curriculum by offering a wide range of books and other reading
materials m non-related fields that serve to broaden and inte:^rate
the student. ^
Is It The Students?
The Elizabeth City State Teachers College has always been
known for the strong character, leadership, ability, and loyalty
found m its students. In extra-curricula activities they continue
to improve their speech, drama, music, dance, sports, and social
living. 1 he students have constantly maintained the high standard
set forth by the institution.
Do These Qualities Make a School?
THE OTHER SIDE OF HELL
“The Other Side of Hell” by N
Verle McCullough of the Elizabeth
City State Teachers College English
department is great in its own unique
way. Here the author has given a
picture of life with all of its horror
with death and sorrow everywhere
The main characters are Teresa a
woman, and Dree, her husband; Rela
their daughter; Mary, a friend of
Teresa, and John, her husband. There
are also four masked men.
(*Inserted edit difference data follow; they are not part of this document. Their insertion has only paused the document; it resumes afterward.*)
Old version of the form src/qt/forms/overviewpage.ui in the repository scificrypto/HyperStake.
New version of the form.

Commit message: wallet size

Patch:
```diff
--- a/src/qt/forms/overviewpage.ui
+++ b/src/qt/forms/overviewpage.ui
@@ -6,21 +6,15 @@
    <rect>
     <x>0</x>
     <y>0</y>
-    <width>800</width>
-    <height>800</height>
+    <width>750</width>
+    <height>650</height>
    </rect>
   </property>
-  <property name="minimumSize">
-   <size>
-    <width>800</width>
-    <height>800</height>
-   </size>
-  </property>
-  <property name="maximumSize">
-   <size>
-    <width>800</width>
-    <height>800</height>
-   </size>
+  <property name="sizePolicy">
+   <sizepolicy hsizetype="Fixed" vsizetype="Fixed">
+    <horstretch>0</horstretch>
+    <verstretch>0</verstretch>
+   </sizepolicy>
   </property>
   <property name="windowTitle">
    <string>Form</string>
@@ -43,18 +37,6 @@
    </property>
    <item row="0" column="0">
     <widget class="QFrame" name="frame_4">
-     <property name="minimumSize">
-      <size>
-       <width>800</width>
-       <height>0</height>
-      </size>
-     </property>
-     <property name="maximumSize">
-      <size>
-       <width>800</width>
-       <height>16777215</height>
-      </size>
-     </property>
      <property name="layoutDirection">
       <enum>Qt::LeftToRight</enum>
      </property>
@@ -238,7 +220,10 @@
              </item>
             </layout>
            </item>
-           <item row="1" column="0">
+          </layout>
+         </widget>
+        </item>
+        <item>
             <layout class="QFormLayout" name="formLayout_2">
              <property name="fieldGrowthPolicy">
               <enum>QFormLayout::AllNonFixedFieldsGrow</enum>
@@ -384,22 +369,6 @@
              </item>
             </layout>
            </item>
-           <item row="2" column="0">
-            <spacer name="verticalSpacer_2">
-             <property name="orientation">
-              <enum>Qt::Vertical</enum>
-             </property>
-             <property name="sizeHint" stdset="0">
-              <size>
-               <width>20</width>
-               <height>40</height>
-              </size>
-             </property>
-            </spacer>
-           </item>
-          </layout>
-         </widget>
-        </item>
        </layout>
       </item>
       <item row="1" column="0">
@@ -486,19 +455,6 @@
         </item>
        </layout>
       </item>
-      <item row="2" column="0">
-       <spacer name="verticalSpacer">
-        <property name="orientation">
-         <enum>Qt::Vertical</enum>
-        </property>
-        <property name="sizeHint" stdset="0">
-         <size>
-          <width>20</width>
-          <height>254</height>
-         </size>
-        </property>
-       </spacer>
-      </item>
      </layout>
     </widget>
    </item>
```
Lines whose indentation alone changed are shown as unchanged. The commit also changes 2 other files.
As the first act opens Mary and
John are on their way to see an aunt
who is ill. They meet Teresa and Rela
on a lonely highway going to meet
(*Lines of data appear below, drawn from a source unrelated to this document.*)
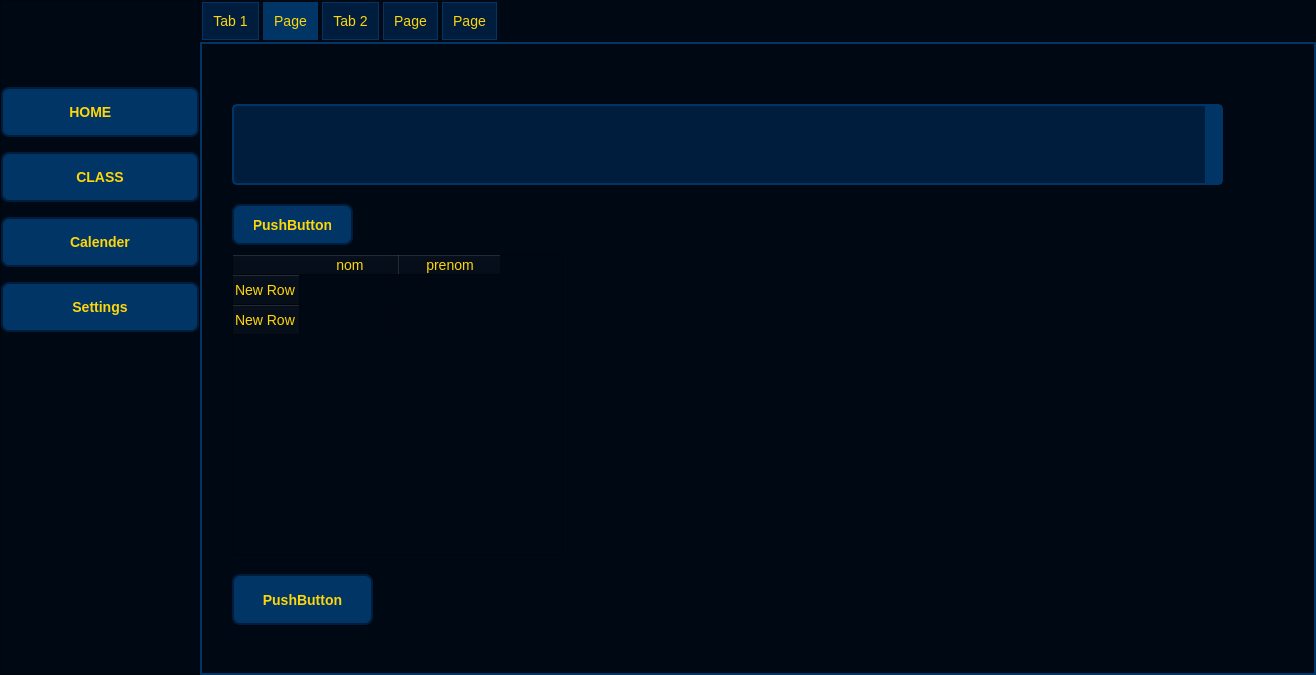
Qt form form.ui (bouhaddagithub/ssms) before a commit.
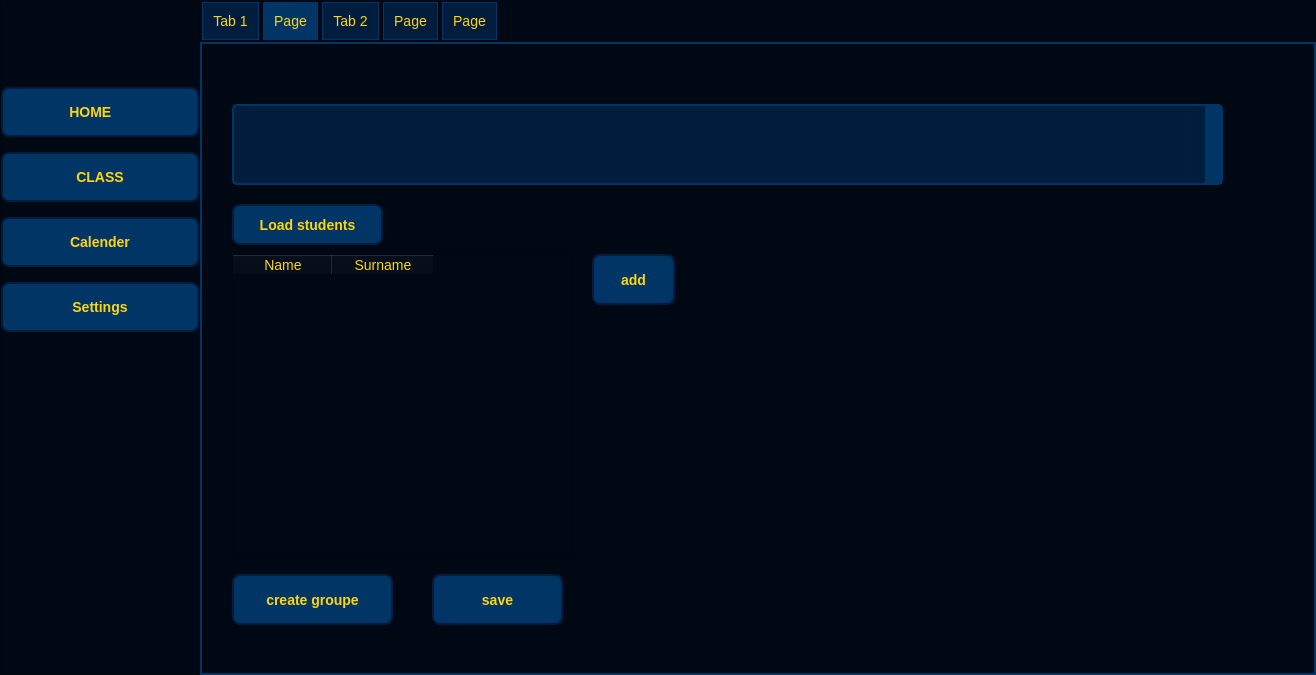
The same form after that commit. The open tabs and pages were chosen to show the change. Icons and pictures are not drawn.

Commit message: groupe logique added

What changed in the file:
```diff
--- a/form.ui
+++ b/form.ui
@@ -372,28 +372,21 @@
         <rect>
          <x>30</x>
          <y>210</y>
-         <width>331</width>
+         <width>341</width>
          <height>301</height>
         </rect>
        </property>
-       <row>
-        <property name="text">
-         <string>New Row</string>
-        </property>
-       </row>
-       <row>
-        <property name="text">
-         <string>New Row</string>
-        </property>
-       </row>
+       <property name="editTriggers">
+        <set>QAbstractItemView::AllEditTriggers</set>
+       </property>
        <column>
         <property name="text">
-         <string>nom</string>
+         <string>Name</string>
         </property>
        </column>
        <column>
         <property name="text">
-         <string>prenom</string>
+         <string>Surname</string>
         </property>
        </column>
       </widget>
@@ -402,12 +395,12 @@
         <rect>
          <x>30</x>
          <y>530</y>
-         <width>141</width>
+         <width>161</width>
          <height>51</height>
         </rect>
        </property>
        <property name="text">
-        <string>PushButton</string>
+        <string>create groupe</string>
        </property>
       </widget>
       <widget class="QPushButton" name="pushButton_2">
@@ -415,12 +408,12 @@
         <rect>
          <x>30</x>
          <y>160</y>
-         <width>121</width>
+         <width>151</width>
          <height>41</height>
         </rect>
        </property>
        <property name="text">
-        <string>PushButton</string>
+        <string>Load students</string>
        </property>
       </widget>
       <widget class="QComboBox" name="comboBox">
@@ -433,6 +426,32 @@
         </rect>
        </property>
       </widget>
+      <widget class="QPushButton" name="save_changes_button">
+       <property name="geometry">
+        <rect>
+         <x>230</x>
+         <y>530</y>
+         <width>131</width>
+         <height>51</height>
+        </rect>
+       </property>
+       <property name="text">
+        <string>save</string>
+       </property>
+      </widget>
+      <widget class="QPushButton" name="add_row_button">
+       <property name="geometry">
+        <rect>
+         <x>390</x>
+         <y>210</y>
+         <width>83</width>
+         <height>51</height>
+        </rect>
+       </property>
+       <property name="text">
+        <string>add</string>
+       </property>
+      </widget>
      </widget>
      <widget class="QWidget" name="tab_2">
       <attribute name="title">
```
Left out of the diff: 16 changed lines with no effect on the pictures. The commit also changes 3900 other files.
Dree who has been North to sell his
wares. As they journey on, they meet
four masked men who question Dree.
He answers in a curt and disdainful
“There are no tails
With which to borrow unless I
First Masked Man: He is inclined
Third Masked Man: His body’s the
earth’s and let the devil and heav
en fight for his ungracious soul.
Dree is shot. As Teresa and Rela are
about to flee, Rela is shot also. There
are thunder, lightning, and rain, and
as Dree’s feet are being cut, the third
masked man exclaims:
“No tales a dead man tells—
You take the right;
I’ll take the left.
And I’ll be done afore ye.”
As the curtain falls, Teresa leaves,
dragging Dree’s body.
In the beginning of Act II as Teresa
is seen with Dree’s body, three mask
ed men talk. The second recognizes
Teresa as" she speaks,
“You are like most men on earth
whose vision has been darkened by
their nature—not nature of God and
light. There is no God; there’s only
I on earth, they say.
As the second masked man reads
a passage from the Psalms, Teresa bj-
comes very bitter and leaves, again
dragging the body of Dree.
Mary and John talk of Teresa’s bit
terness as masked men approach.
They hide, but in their excitement are
heard, are ordered out, and question
ed as to where the witch lives. John
tries to answer but is fired upon. Mary
Act three takes place in a miser
able sleeping room between night and
dawn. As Teresa enters and kneels be
side Dree, she hears a voice telling
her to flee, but she then kneels beside
Rela. A knock is herd, and Mary
opens the door to tell her that John is
dead. “I cannot live”, she says, and
then faints. Teresa lifts her to a chair
and goes out. John enters, and Dree
and Rela sit up, but as he leaves tliey
lie down again. ,
Teresa bids Mary to keep Dree and
Rela warm, and although she has
been warned that masked men are
near, she leaves, only to be shot down
as she opens the door. Mary runs to
ward her, but is killed as she falls
over Teresa’s body.
As the play ends laughter, shouts,
fire and shots are heard off-stage.
Masked men enter through doors and